§ Task data:

────────

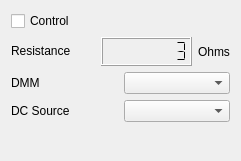
Above: modules/fourres/fourresform.ui from northriv/KAME before the change. Below: the same form after it.
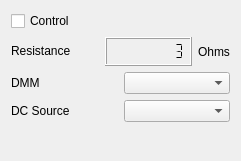
That is the form after the change.

```diff
--- a/modules/fourres/fourresform.ui
+++ b/modules/fourres/fourresform.ui
@@ -48,7 +48,7 @@
          <enum>QFrame::Raised</enum>
         </property>
         <property name="smallDecimalPoint">
-         <bool>false</bool>
+         <bool>true</bool>
         </property>
         <property name="numDigits">
          <number>8</number>
```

────────

§ What you will do:
The listing above must be given again exactly, minus its pictures.

§ Answer area:
Above: modules/fourres/fourresform.ui from northriv/KAME before the change. Below: the same form after it.
That is the form after the change.

```diff
--- a/modules/fourres/fourresform.ui
+++ b/modules/fourres/fourresform.ui
@@ -48,7 +48,7 @@
          <enum>QFrame::Raised</enum>
         </property>
         <property name="smallDecimalPoint">
-         <bool>false</bool>
+         <bool>true</bool>
         </property>
         <property name="numDigits">
          <number>8</number>
```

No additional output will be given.